Once you analyse the data, you will realise the state government wants to take credit for achievements that do not belong to it.

The government of Sheila Dikshit in Delhi has launched a high-profile campaign to highlight the achievements of her regime in the last fifteen years.

Most governments undertake such an exercise before going to elections. Delhi assembly elections are due to be held later this year. Therefore, this is no surprise. What, however, comes as a surprise is the way the Delhi government has used data to project its performance.

While several achievements mentioned in the various publicity documents are backed by numbers, there are also many claims where the data reveal a lot more than what the government has chosen to highlight.

Taking a look at them would give you an indication of the direction Delhi's growth path has taken in the last 15 years.
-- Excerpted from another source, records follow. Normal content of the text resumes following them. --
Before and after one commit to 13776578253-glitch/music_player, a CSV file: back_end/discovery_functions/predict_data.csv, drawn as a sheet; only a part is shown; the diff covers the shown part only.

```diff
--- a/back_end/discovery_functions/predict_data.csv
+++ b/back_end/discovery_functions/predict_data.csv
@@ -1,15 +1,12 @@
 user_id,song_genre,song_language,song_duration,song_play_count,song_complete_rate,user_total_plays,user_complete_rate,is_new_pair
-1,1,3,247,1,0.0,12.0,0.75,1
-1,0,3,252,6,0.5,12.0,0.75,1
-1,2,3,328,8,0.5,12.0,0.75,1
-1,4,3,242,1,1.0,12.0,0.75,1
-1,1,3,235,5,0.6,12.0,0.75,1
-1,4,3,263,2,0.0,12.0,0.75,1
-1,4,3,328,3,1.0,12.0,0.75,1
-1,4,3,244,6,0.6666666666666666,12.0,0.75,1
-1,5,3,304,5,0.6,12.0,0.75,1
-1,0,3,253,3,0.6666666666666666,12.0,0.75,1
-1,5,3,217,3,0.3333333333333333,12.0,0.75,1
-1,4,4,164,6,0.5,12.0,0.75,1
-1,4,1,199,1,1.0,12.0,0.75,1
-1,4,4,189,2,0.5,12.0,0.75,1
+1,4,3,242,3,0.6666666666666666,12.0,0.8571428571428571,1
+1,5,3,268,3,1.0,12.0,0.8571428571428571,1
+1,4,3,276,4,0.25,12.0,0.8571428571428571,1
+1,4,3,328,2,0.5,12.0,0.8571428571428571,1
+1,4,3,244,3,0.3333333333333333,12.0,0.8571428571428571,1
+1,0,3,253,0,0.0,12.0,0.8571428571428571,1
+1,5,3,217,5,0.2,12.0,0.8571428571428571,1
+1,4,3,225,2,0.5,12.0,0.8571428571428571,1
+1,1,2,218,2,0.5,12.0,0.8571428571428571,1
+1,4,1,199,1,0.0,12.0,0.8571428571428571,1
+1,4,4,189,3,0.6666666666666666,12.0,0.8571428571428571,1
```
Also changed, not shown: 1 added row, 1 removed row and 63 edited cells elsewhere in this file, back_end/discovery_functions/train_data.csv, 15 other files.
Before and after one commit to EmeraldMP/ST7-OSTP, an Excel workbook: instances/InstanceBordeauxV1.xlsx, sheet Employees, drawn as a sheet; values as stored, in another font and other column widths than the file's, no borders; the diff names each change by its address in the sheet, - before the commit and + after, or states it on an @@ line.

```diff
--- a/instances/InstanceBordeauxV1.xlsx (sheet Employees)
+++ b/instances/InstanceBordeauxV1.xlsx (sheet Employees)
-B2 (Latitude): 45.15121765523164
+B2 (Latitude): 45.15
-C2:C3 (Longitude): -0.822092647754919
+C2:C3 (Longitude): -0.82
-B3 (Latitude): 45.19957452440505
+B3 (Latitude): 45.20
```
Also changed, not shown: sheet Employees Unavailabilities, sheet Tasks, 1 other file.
Delhi's per capita income, the billboards in several parts of the city claim, has gone up five times in the last five years.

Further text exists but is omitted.